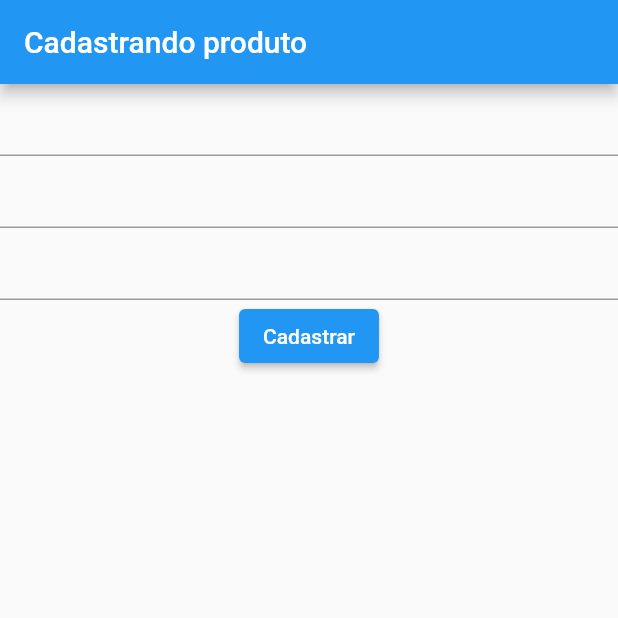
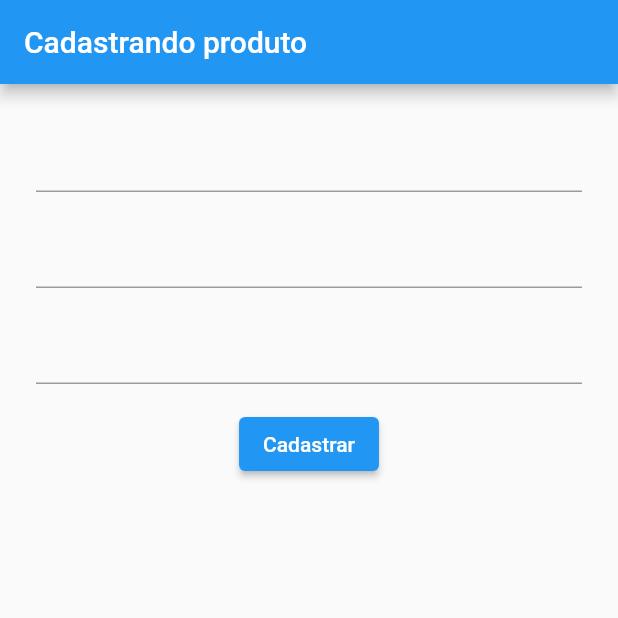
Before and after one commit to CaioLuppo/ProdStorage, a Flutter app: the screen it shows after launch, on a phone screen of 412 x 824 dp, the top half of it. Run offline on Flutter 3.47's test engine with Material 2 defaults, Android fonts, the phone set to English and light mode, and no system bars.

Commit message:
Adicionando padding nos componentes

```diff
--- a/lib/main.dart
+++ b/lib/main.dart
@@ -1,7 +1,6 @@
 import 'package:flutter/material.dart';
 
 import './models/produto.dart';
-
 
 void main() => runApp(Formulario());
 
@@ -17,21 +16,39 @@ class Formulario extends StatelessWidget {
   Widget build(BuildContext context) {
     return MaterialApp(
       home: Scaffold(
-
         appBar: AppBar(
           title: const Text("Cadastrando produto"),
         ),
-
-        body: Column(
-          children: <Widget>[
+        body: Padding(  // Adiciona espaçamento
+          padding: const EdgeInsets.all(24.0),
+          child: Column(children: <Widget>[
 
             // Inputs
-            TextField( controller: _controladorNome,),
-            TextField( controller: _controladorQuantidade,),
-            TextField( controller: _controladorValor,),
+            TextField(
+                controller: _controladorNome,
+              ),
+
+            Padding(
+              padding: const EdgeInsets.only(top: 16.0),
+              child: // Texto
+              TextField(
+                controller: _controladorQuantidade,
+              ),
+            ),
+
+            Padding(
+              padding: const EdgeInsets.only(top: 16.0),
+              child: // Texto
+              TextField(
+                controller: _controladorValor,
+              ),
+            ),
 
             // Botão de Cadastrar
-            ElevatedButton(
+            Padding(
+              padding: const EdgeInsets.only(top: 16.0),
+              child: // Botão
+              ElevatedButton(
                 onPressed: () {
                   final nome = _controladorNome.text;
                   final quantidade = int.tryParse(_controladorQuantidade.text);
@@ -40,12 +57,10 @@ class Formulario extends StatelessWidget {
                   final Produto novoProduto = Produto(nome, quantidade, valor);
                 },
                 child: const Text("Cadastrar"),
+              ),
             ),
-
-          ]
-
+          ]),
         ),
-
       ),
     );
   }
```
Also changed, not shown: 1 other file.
...
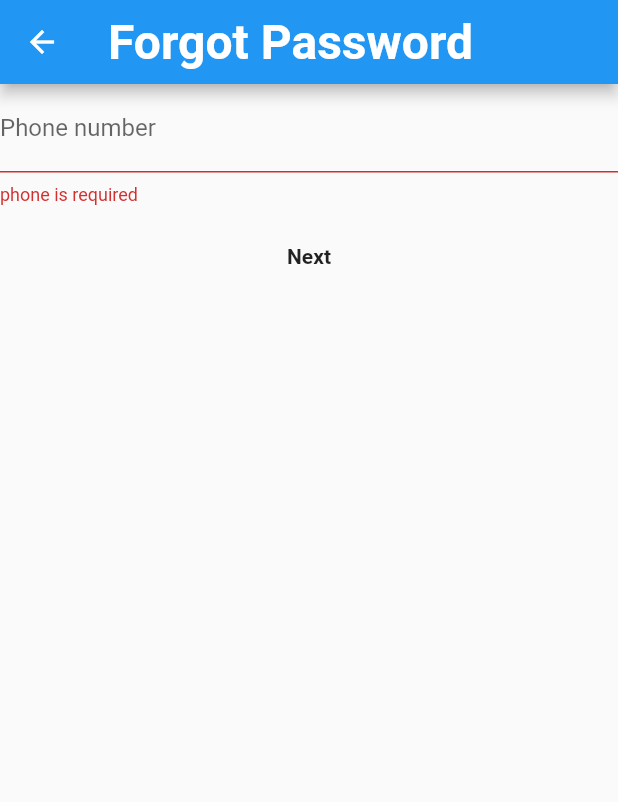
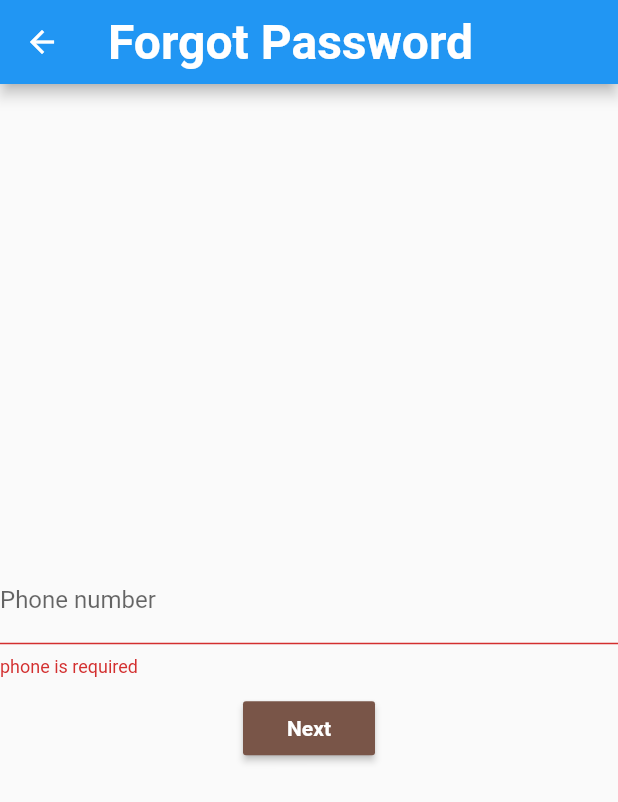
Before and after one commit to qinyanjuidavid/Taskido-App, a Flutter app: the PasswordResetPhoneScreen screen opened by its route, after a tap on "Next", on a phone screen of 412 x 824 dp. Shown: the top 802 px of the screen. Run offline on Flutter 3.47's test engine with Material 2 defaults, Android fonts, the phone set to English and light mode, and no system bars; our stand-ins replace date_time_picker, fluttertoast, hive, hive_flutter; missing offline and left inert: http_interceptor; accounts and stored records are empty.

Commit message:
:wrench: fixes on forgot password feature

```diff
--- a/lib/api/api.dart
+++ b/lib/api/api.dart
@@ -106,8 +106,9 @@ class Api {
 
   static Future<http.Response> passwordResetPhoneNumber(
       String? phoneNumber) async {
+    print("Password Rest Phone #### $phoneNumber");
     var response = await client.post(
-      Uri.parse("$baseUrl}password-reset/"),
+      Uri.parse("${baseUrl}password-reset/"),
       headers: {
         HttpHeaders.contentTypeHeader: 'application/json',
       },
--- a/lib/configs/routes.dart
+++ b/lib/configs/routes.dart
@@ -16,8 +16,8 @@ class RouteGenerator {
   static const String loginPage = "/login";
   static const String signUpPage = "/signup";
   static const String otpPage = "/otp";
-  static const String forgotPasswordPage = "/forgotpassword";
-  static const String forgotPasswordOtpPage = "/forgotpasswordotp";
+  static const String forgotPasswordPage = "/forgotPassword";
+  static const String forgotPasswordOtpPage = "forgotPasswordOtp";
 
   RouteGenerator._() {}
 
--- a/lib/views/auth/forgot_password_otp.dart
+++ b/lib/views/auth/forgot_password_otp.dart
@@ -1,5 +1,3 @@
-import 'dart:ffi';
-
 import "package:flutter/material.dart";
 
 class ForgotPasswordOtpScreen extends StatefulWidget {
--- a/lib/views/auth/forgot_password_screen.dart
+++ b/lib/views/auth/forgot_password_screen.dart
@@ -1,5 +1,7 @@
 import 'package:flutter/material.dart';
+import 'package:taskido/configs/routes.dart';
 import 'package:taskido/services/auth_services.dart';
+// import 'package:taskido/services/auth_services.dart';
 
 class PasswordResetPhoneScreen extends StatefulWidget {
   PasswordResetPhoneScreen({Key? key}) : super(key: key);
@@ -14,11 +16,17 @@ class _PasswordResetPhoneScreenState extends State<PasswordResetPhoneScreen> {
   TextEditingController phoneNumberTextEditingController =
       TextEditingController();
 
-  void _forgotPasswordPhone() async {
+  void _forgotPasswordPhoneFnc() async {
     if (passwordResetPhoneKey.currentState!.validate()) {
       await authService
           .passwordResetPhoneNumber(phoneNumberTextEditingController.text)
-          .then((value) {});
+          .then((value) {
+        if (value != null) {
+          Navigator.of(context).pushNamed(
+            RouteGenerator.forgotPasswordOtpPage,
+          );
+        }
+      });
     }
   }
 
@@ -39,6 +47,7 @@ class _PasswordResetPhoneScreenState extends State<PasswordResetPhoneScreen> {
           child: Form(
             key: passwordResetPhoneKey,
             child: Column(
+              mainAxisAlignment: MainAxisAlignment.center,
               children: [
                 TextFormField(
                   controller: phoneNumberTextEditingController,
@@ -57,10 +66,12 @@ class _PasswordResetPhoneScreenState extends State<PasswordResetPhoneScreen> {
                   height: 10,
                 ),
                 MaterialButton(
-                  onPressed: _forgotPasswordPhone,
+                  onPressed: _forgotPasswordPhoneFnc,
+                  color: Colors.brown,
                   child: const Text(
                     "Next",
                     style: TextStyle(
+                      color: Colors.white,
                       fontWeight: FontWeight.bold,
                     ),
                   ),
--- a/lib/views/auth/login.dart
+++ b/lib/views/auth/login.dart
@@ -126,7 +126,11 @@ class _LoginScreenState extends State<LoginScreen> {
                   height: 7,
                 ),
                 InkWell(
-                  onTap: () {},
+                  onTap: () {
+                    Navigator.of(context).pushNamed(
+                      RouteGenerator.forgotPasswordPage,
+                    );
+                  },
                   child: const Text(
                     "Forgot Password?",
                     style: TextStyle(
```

Task – Please say how many lines in the records above contain the string "TextField", giving no other words.

Completed task – 6